» **TO DO**
Please return every line of the records below that holds the word "Tools".

(Stored entries)
■ ■ ■ ■ ■ ■ ■
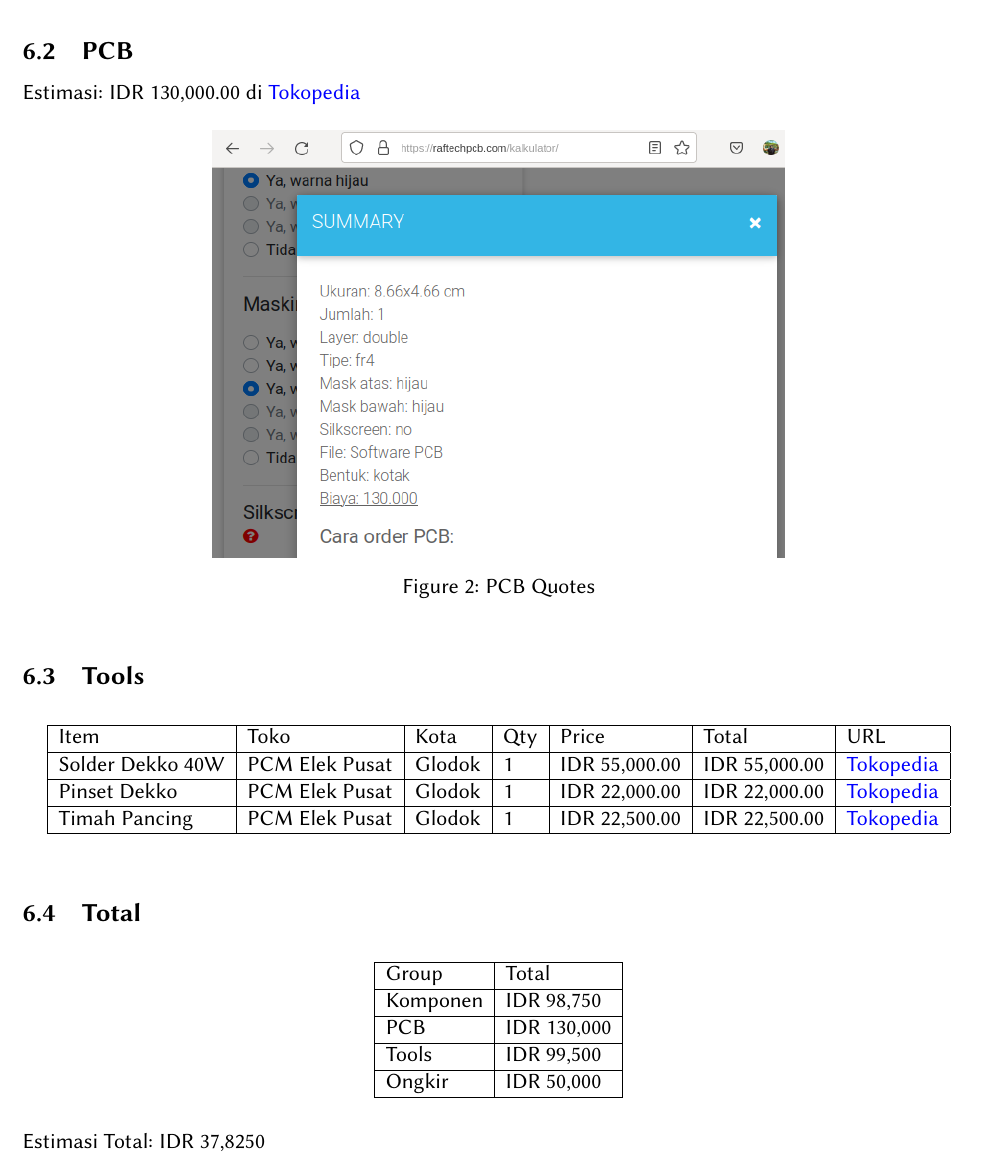
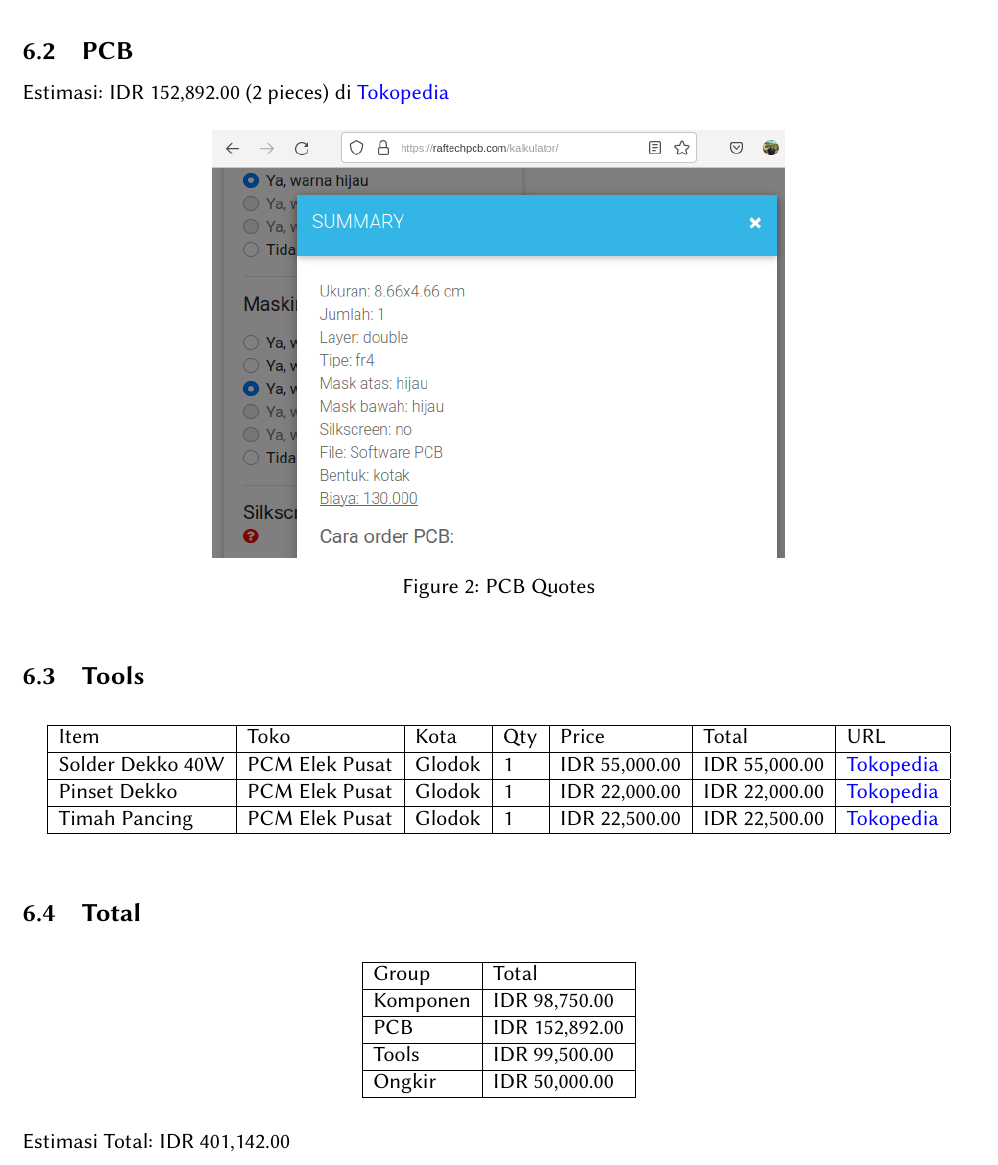
Before and after one commit to mekatronik-achmadi/short-jobs, a LaTeX document (halogen-flicker/docs/design_summary.tex): part of page 4 of 4, cut so that both start at the same text. Compiled offline with pdfLaTeX.

Commit message:
Halogen Flicker

```diff
--- a/halogen-flicker/docs/design_summary.tex
+++ b/halogen-flicker/docs/design_summary.tex
@@ -187,7 +187,7 @@ int main(void)
 	\newpage
 	\subsection{PCB}
 
-	Estimasi: IDR 130,000.00 di \href{https://www.tokopedia.com/raftech/jasa-cetak-pcb-general}{Tokopedia}
+	Estimasi: IDR 152,892.00 (2 pieces) di \href{https://www.tokopedia.com/raftech/jasa-cetak-pcb-general}{Tokopedia}
 
 	\begin{figure}[h]
 		\centering
@@ -215,13 +215,13 @@ int main(void)
 		\begin{tabular}{|l|l|}
 			\hline
 			Group & Total \\ \hline
-			Komponen & IDR 98,750 \\ \hline
-			PCB & IDR 130,000 \\ \hline
-			Tools & IDR 99,500 \\ \hline
-			Ongkir & IDR 50,000 \\ \hline
+			Komponen & IDR 98,750.00 \\ \hline
+			PCB & IDR 152,892.00  \\ \hline
+			Tools & IDR 99,500.00 \\ \hline
+			Ongkir & IDR 50,000.00 \\ \hline
 		\end{tabular}
 	\end{table}
 
-	Estimasi Total: IDR 37,8250
+	Estimasi Total: IDR 401,142.00
 
 \end{document}
```
Also changed, not shown: halogen-flicker/circuit/halodc_flicker_v0/belanja/total.csv (+2 -2 lines).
■ ■ ■ ■ ■ ■ ■
» **EXERCISE RESPONSE**
-			Tools & IDR 99,500 \\ \hline
+			Tools & IDR 99,500.00 \\ \hline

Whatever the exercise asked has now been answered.